**Goal of the exercise:**
The response should be exactly the number of lines in the material below that contain the word "setScores".

++++ Records for this task

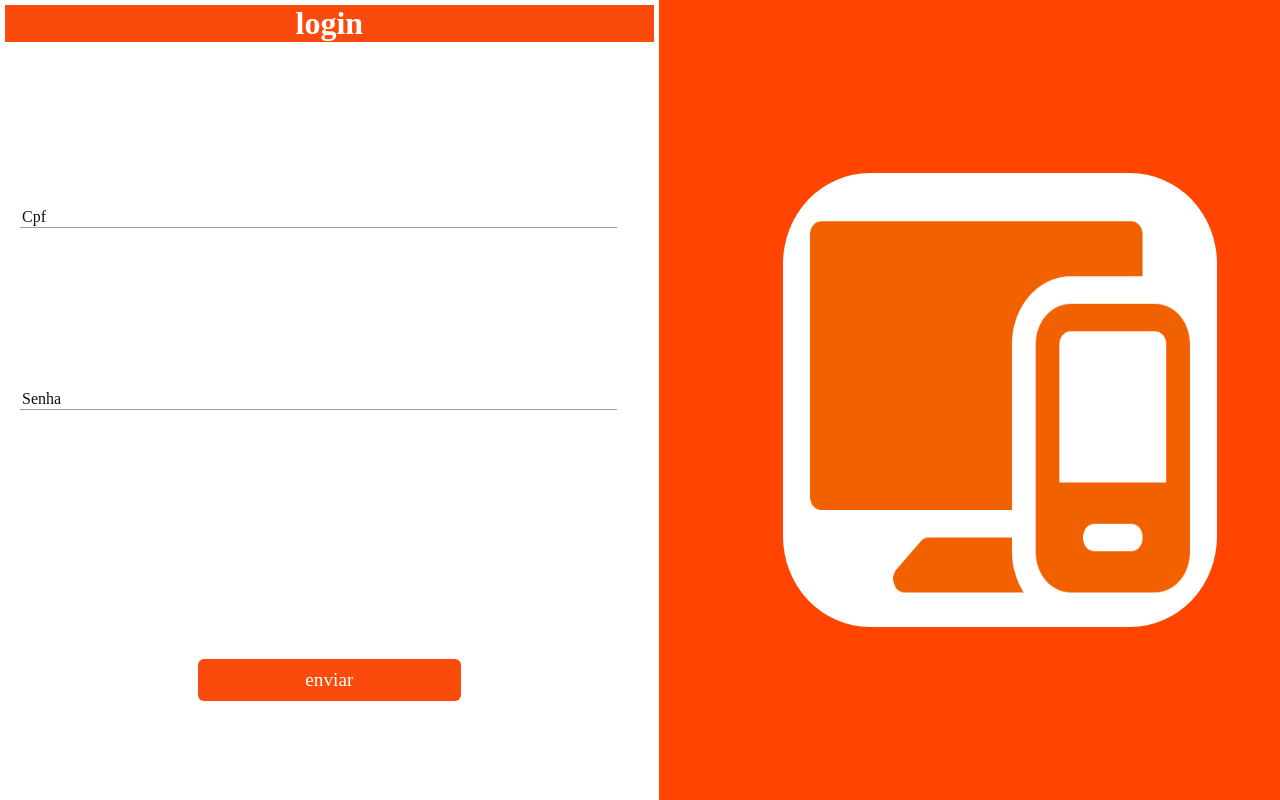
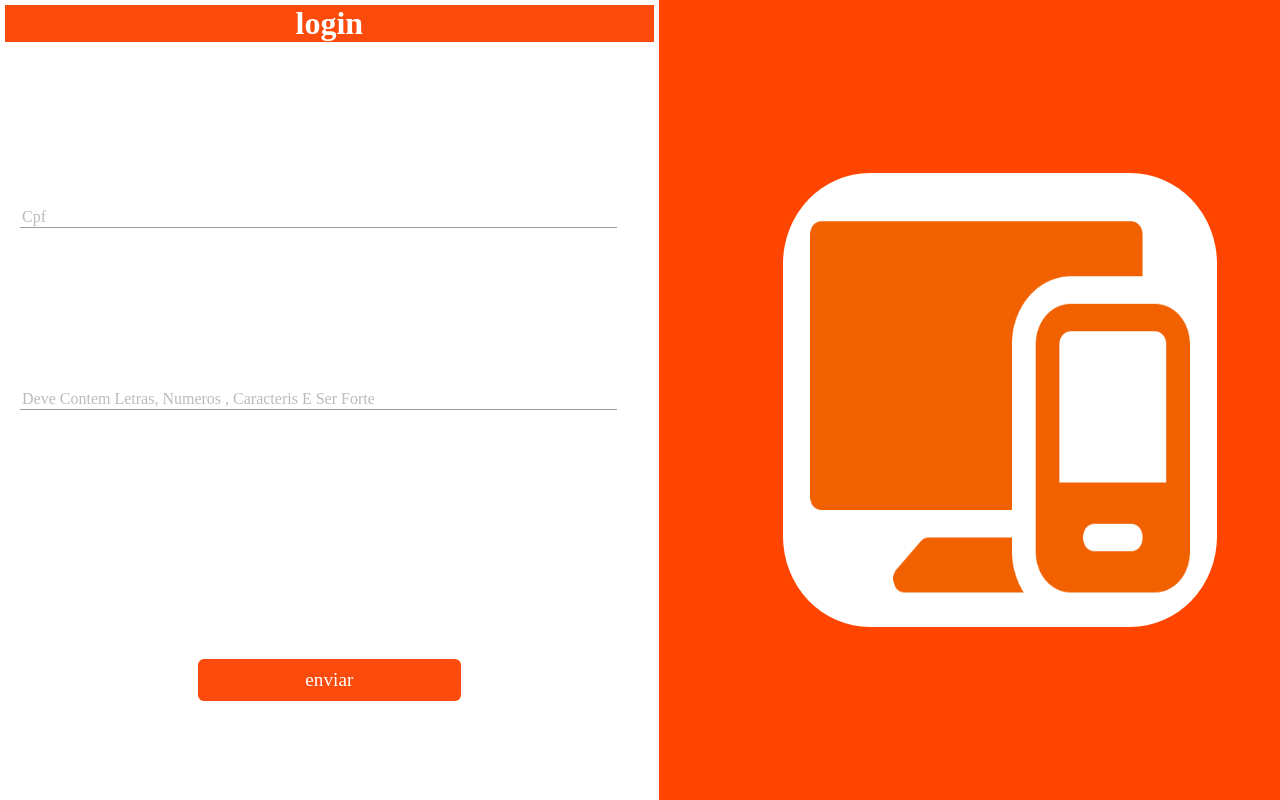
Before and after one commit to Carlosdaniel286/acesso, a Next.js app in the folder front/: page /sitema/portaria/login in a window 1280 px wide. Built offline with nearby package versions, Linux system fonts and the light colour scheme; a web font is replaced by a local one.

Commit message:
novo cpfs

```diff
--- a/front/package.json
+++ b/front/package.json
@@ -9,15 +9,21 @@
     "lint": "next lint"
   },
   "dependencies": {
+    "@sideway/address": "^5.0.0",
+    "@sideway/formula": "^3.0.1",
+    "cpf-cnpj-validator": "^1.0.3",
+    "joi": "^17.11.0",
     "next": "13.5.6",
     "react": "^18",
     "react-dom": "^18",
+    "react-input-mask": "^2.0.4",
     "zxcvbn": "^4.4.2"
   },
   "devDependencies": {
     "@types/node": "^20",
     "@types/react": "^18",
     "@types/react-dom": "^18",
+    "@types/react-input-mask": "^3.0.5",
     "@types/zxcvbn": "^4.4.4",
     "autoprefixer": "^10",
     "eslint": "^8",
--- a/front/src/app/sitema/components/Form/style.module.css
+++ b/front/src/app/sitema/components/Form/style.module.css
@@ -55,6 +55,12 @@
     outline: none; /* Remove a borda de foco padrão (efeito de toque) */
     /* Adicione outros estilos desejados para o input focado, se necessário */
   }
+
+  .form input::placeholder {
+    color: #bebaba; /* Cor desejada para o placeholder */
+  }
+
+
   .image input{
     border-bottom: 0;
   }
@@ -86,7 +92,3 @@
     cursor: pointer;
     width: 40%;
   }
-  .form input::placeholder{
-    color: rgb(17, 17, 17);
-
-  }
--- /dev/null
+++ b/front/src/app/sitema/portaria/helps/helps.ts
@@ -0,0 +1,22 @@
+import zxcvbn from 'zxcvbn';
+
+export const checkPasswordStrength = (password:string) => {
+  const result = zxcvbn(password);
+  const { score } = result;
+
+
+switch (score) {
+    case 0:
+      return { text:'Muito Fraca',score};
+    case 1:
+      return {text:'Fraca',score};
+    case 2:
+      return {text:'Média',score}
+    case 3:
+      return {text:'Forte',score};
+    case 4:
+      return {text:'Muito Forte',score};
+    default:
+      return {text:'Inválida',score:0};
+  }
+};
--- /dev/null
+++ b/front/src/app/sitema/portaria/helps/setcpf.tsx
@@ -0,0 +1,80 @@
+/* eslint-disable react-hooks/rules-of-hooks */
+import { useState,useEffect, SetStateAction, Dispatch } from "react"
+type input={
+    inputvalue: Dispatch<SetStateAction<string>>
+}
+export const Inputscof=({inputvalue}:input)=>{
+    // eslint-disable-next-line react-hooks/rules-of-hooks
+    const[signIn, setSignIn]=useState({
+        cpf:'',
+        password:''
+      })
+    const[cpf, setCpfs]=useState<string[]>([])
+
+    useEffect(()=>{
+     inputvalue(signIn.cpf)
+    // eslint-disable-next-line react-hooks/exhaustive-deps
+    },[signIn.cpf])
+
+    const clearcpf=(ev:React.KeyboardEvent<HTMLInputElement>)=>{
+        const keys = ev.key
+       if(keys=='Backspace'){
+          const newArray = signIn.cpf.split('')
+          newArray.pop()
+          setCpfs([...newArray])
+          setSignIn({...signIn,cpf:newArray.join('')})
+        }
+
+       }
+
+
+      const setCpf = (ev:React.ChangeEvent<HTMLInputElement>  ) => {
+        const keys = ev.target.value.split('')
+        const limit = cpf.length
+        let last = keys[keys.length-1]
+
+
+
+        if (!isNaN(Number(last)) || last === '0') {
+          if (limit < 15) {
+          setCpfs([...cpf,last])
+
+
+          if (limit === 3) {
+          const newArray = [...cpf, '.', last];
+           setCpfs([...newArray])
+
+          }
+
+          if (limit === 7) {
+            const newArray = [...cpf, '.', last];
+            setCpfs([...newArray])
+
+          }
+
+          if (limit === 11) {
+            const newArray = [...cpf, '-', last];
+            setCpfs([...newArray])
+
+          }
+
+          setSignIn({...signIn,cpf:cpf.join('')})
+
+          return
+        }
+      }
+
+
+    }
+    return(
+    <>
+               <input type="text"
+               placeholder='cpf'
+
+               onKeyDown={(ev)=>clearcpf(ev)}
+               onChange={(ev)=>setCpf(ev)}
+               value={signIn.cpf}
+              />
+        </>
+    )
+}
--- a/front/src/app/sitema/portaria/login/page.tsx
+++ b/front/src/app/sitema/portaria/login/page.tsx
@@ -1,9 +1,11 @@
 'use client'
 import zxcvbn from 'zxcvbn';
-import { useState } from 'react';
+import { KeyboardEvent, useEffect, useState } from 'react';
 import on from './style.module.css'
 import Cadastros from '../../components/Form/form';
 import Image from 'next/image';
+import { checkPasswordStrength } from '../helps/helps';
+import { Inputscof } from '../helps/setcpf';
 
 
 export default function Login () {
@@ -11,45 +13,37 @@ export default function Login () {
     cpf:'',
     password:''
   })
-  const[text, seText]=useState('')
+  const[scores, setScores]=useState({
+    score:0,
+    texts:''
+  })
+ const[cpf, setCpfs]=useState<string>('')
 
-
-
-  const signUp = () => {
-    const password = signIn.password; // Assuming signIn is an object with a password property
-    const result = zxcvbn(password);
-    const containsLetters = /[a-zA-Z]/.test(password);
-    const containsNumbers = /\d/.test(password);
-    const containsSpecialCharacters = /[!@#$%*]/.test(password);
-    const isValidPassword = containsLetters && containsNumbers && containsSpecialCharacters;
-    const score = Number(result.score);
-    seText(result.score.toString())
-    const verifque = isValidPassword && score < 3
-    console.log(verifque)
-
+  const signUp = (ev:React.ChangeEvent<HTMLInputElement>) => {
+    const password = ev.target.value; // Assuming signIn is an object with a password property
+    const result= checkPasswordStrength(password)
+    setScores({...scores,texts:result.text,score:result.score})
+    setSignIn({...signIn,password})
   };
 
 
 
 
- const setCpf = (ev: React.ChangeEvent<HTMLInputElement>) => {
-    const cpf = ev.target.value.split('');
-    const lastChar: string = cpf[cpf.length - 1];
 
-    if (cpf.length > 14) return;
 
-    if (!isNaN(Number(lastChar)) || lastChar === '0') {
+const fetch = () => {
+    const containsLetters = /[a-zA-Z]/.test(signIn.password);
+    const containsNumbers = /\d/.test(signIn.password);
+    const containsSpecialCharacters = /[!@#$%*]/.test(signIn.password);
+    const isValidPassword = containsLetters && containsNumbers && containsSpecialCharacters;
 
-      if(cpf.length==3 || cpf.length==7) cpf.push('.')
-      if(cpf.length==11) cpf.push('-')
-      setSignIn({ ...signIn, cpf: cpf.join('') });
-    }
-
-    if (cpf.length === 0 || ev.target.value === '') {
-      console.log('Input cleared');
-      setSignIn({ ...signIn, cpf: '' });
+    const verifque = isValidPassword && scores.score > 2
+    console.log(verifque)
+    if(!verifque ){
+      setScores({...scores,texts:'deve contem letras, numeros , caracteris e ser forte '})
     }
   };
+
 
 
 
@@ -58,27 +52,25 @@ export default function Login () {
           <div className={on.login}>
 
           <Cadastros
+          // eslint-disable-next-line react/no-children-prop
           children={
             <>
-               <input type="text"
-               placeholder='cpf'
-               onChange={(ev)=>setCpf(ev)}
-               value={signIn.cpf}
+              <Inputscof
+               inputvalue={setCpfs}
               />
               <div className={on.password}>
-               <input type="password"
-               placeholder='senha'
-               onChange={
-                (ev:React.ChangeEvent<HTMLInputElement>) =>
-                setSignIn({...signIn,password:ev.target.value,})}
+               <input type="text"
+               placeholder='deve contem letras, numeros , caracteris e ser forte'
+               onChange={(ev)=>signUp(ev)}
+
                 value={signIn.password}
               />
-              <div className={on.text}><span>{text}</span></div>
+              <div className={on.text}><span>{scores.texts}</span></div>
               </div>
             </>
           }
 
-          Onclik={signUp}
+          Onclik={fetch}
           header='login'
           />
 
```
Also changed, not shown: front/src/app/sitema/portaria/cadastro/page.tsx (+10 -3 lines), front/src/app/sitema/context/contetx.tsx (added), 2 other files (tests, documents, lock files or other folders).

++++++++

**Your response:**
3